In Brooks v. CalAtlantic Homes of Texas, Inc., 2017 Tex. App. Lexis 9466, the Court of Appeals of Texas considered whether a defendant moving for summary judgment on the grounds that the statute of repose expired also bears the burden of establishing the absence of applicable exceptions to the statute of repose. In Texas, a plaintiff alleging a construction defect in an improvement to real property must file a lawsuit within ten years of the date of substantial completion of the improvement. Continue reading
In State Farm Mutual Automobile Insurance Company v. Norcold, Inc., 849 F.3d 328 (6th Cir. 2017), the United States Court of Appeals for the Sixth Circuit considered whether Kentucky’s economic loss rule applies to consumer transactions. The economic loss rule prevents the buyer of a product from suing in tort to recover for economic losses when the product damages only itself. The Sixth Circuit predicted that Kentucky would not extend the economic loss rule to consumer transactions. The Norcold case reminds us that, while the economic loss rule can be a significant impediment to products liability subrogation claims, it is important to consider whether there are exceptions available to overcome this defense.
In Sierra Pacific Industries v. Bradbury, 2016 Colo. App. Lexis 1274, 2016 COA 132 (September 8, 2016), Sierra Pacific Industries, Inc. (Sierra Pacific), a subcontractor hired to supply windows and doors on a condominium construction project, filed an indemnification action against Jason Bradbury, d/b/a Bradbury Construction, Inc. (Bradbury), a sub-subcontractor Sierra Pacific hired to install windows and doors. After the trial court granted summary judgment in Bradbury’s favor, the Court of Appeals of Colorado addressed whether Colorado’s six-year statute of repose for construction defect claims, C.R.S. § 13-8-104, barred Sierra Pacific’s claims against Bradbury. In particular, the court addressed the question of whether the tolling period for indemnification claims set forth in § 13-8-104(b)(1) tolls the repose period. The court also addressed how the phrase “substantial completion” should be interpreted in multi-contractor construction cases. Finally, the court considered whether Sierra Pacific could rely on the “repair doctrine” to extend the “substantial completion” date, the date on which the statute of repose begins to run. Sierra Pacific reminds us that, when a defendant invokes a construction defect statute of repose to defeat a plaintiff’s claims, it is important to analyze how the jurisdiction at issue defines the phrase “substantial completion” and how it applies tolling arguments to the statute of repose.

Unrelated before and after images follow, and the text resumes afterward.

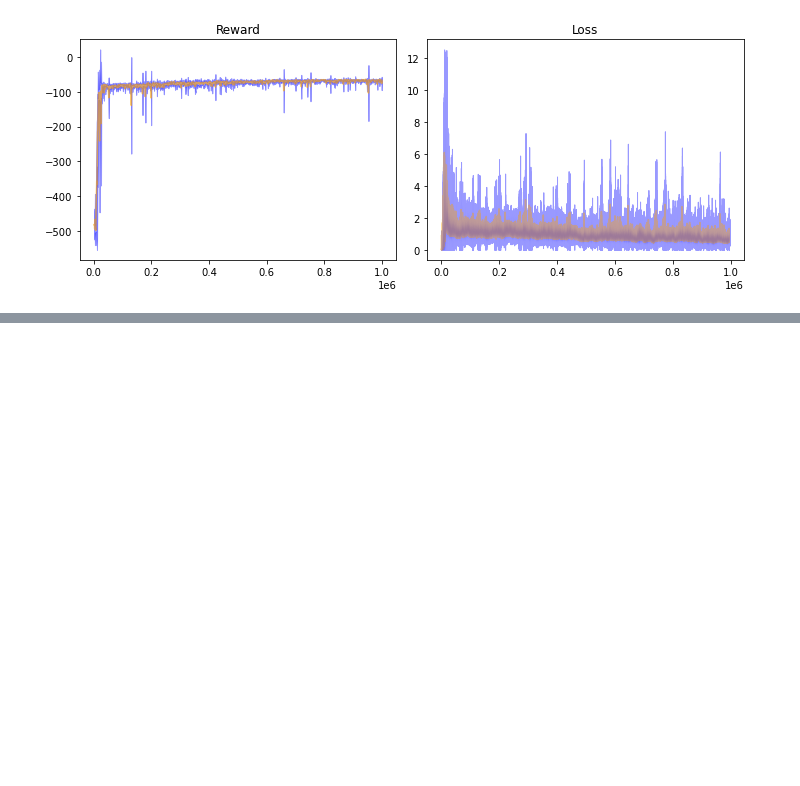
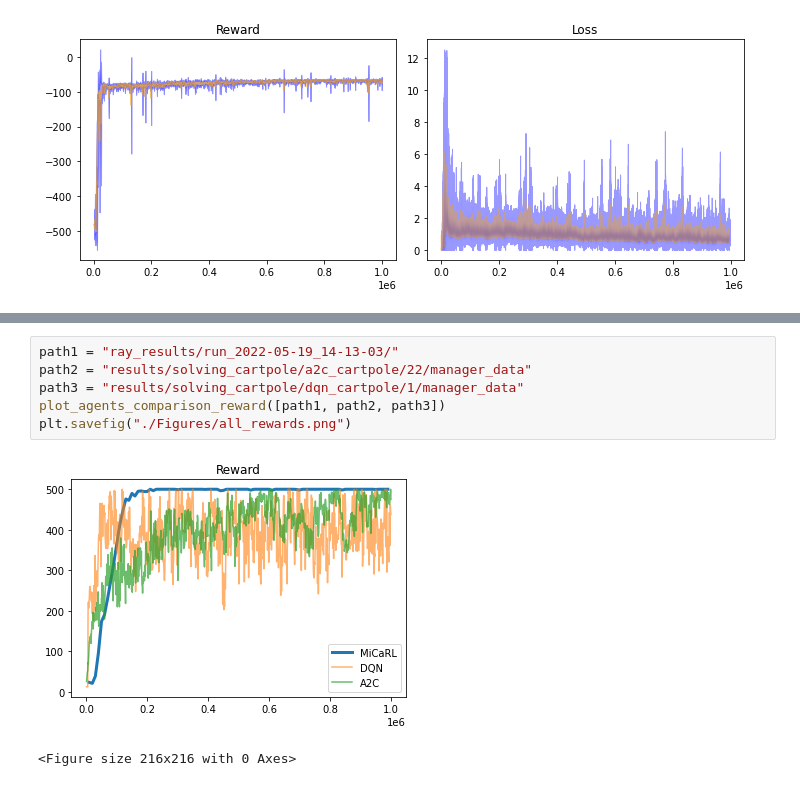
Before and after one commit to riccardodv/MirrorRL, a Jupyter notebook: analyse.ipynb, the cells around one changed output, grey strips where cells are left out. Drawn from its saved outputs; the diff is of its cells as text; blank space fills up the shorter version.

```diff
--- a/analyse.ipynb
+++ b/analyse.ipynb
@@ -341,0 +408,9 @@ plt.savefig("./Figures/dqn_acrobot_"+path.replace("/","_")+".png")
+# %%
+path1 = "ray_results/run_2022-05-19_14-13-03/"
+path2 = "results/solving_cartpole/a2c_cartpole/22/manager_data"
+path3 = "results/solving_cartpole/dqn_cartpole/1/manager_data"
+plot_agents_comparison_reward([path1, path2, path3])
+plt.savefig("./Figures/all_rewards.png")
+# %% [output]
+[figure, added]
+<Figure size 216x216 with 0 Axes>
```
Also changed, not shown: parts of 13 cells of this notebook, 5 other files.
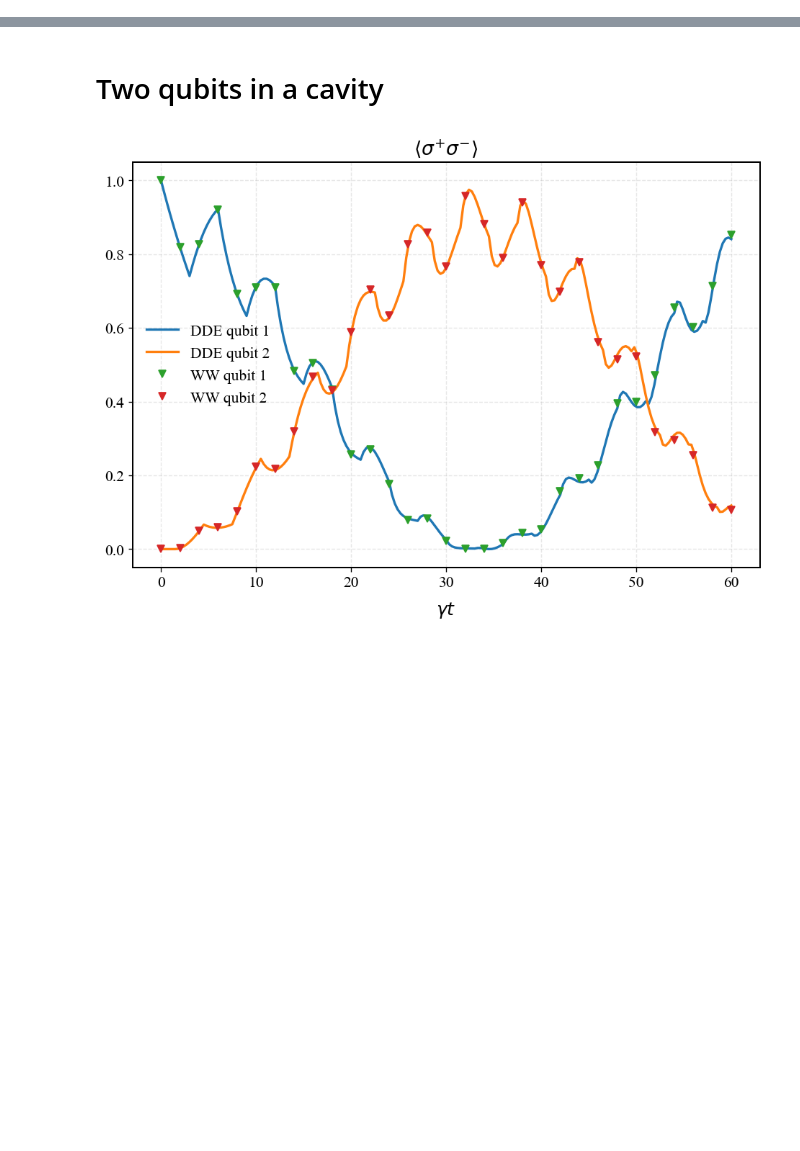
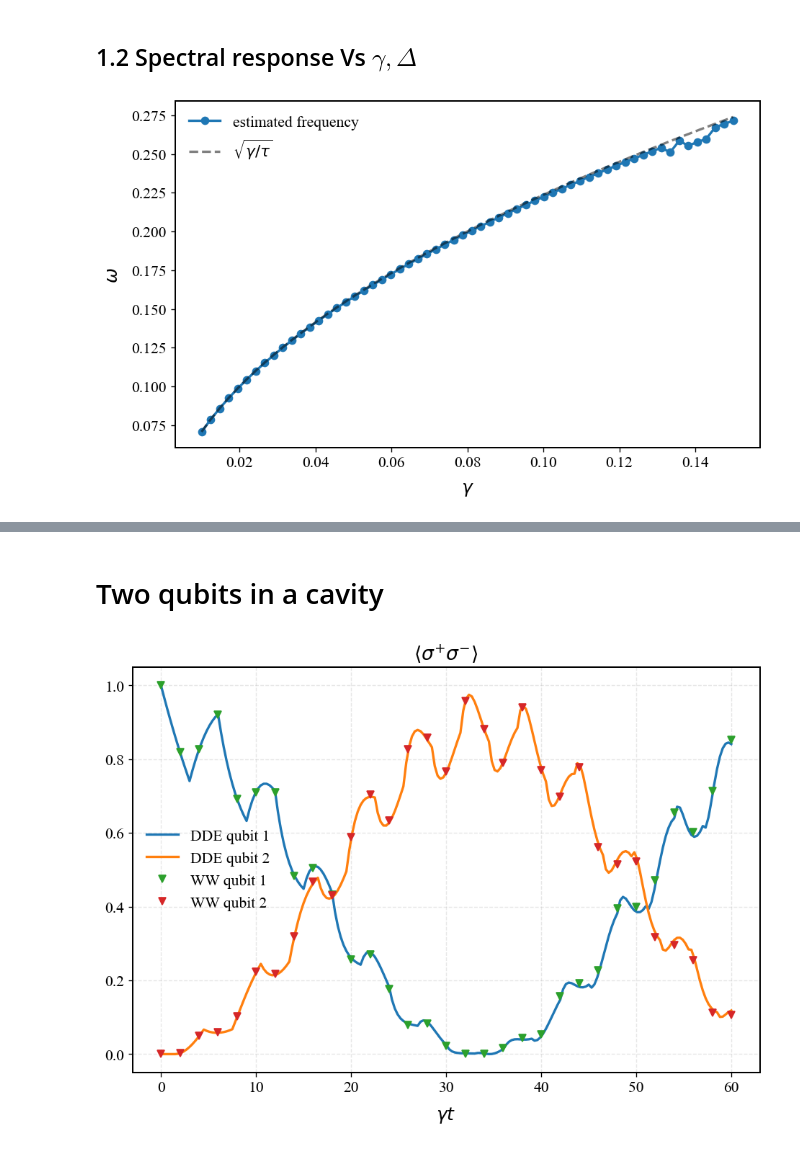
Before and after one commit to Taitoos2/non_markovian_qubit_swap, a Jupyter notebook: Idea_2.ipynb, the cells around one changed output, grey strips where cells are left out. Drawn from its saved outputs; the diff is of its cells as text; code cells hidden in the pictures; blank space fills up the shorter version.

```diff
--- a/Idea_2.ipynb
+++ b/Idea_2.ipynb
@@ -9,0 +37,6 @@ set_plot_style()
+# %% [markdown]
+## 1.2 Spectral response Vs $\gamma , \Delta $
+# %%
+_=exp005(Delta_list=[10],gamma_list=list(np.linspace(0.01,0.15,60)),L2_method='TNC',n_steps=1001,n_modes=70)
+# %% [output]
+[figure, added]
```
Also changed, not shown: parts of 13 cells of this notebook, 1 other file.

In Brown v. Greyhound Lines, Inc., 142 A.3d 1 (Pa. Super. May 24, 2016), the Superior Court of Pennsylvania addressed attorney-client privilege and work product claims associated with the ordered production of materials from a third-party administrator’s claim file. The court also discussed whether the video recording of a mock deposition of a defendant’s employee was discoverable as a recorded statement. With respect to the first issue, the court rejected the defendants’ wholesale claim of privilege related to any and all original investigation statements in the third-party administrator’s file. With respect to the ordered production of the mock deposition video, the court found that the video was discoverable pursuant to Pa. R.C.P. 4003.4. The Brown case serves as a reminder that a third-party claims administrator’s file materials may be discoverable and recorded statements by party witnesses, even if conducted by counsel in the form of an interview, may be discoverable if they are recorded by a third-party such as a court reporter or videographer.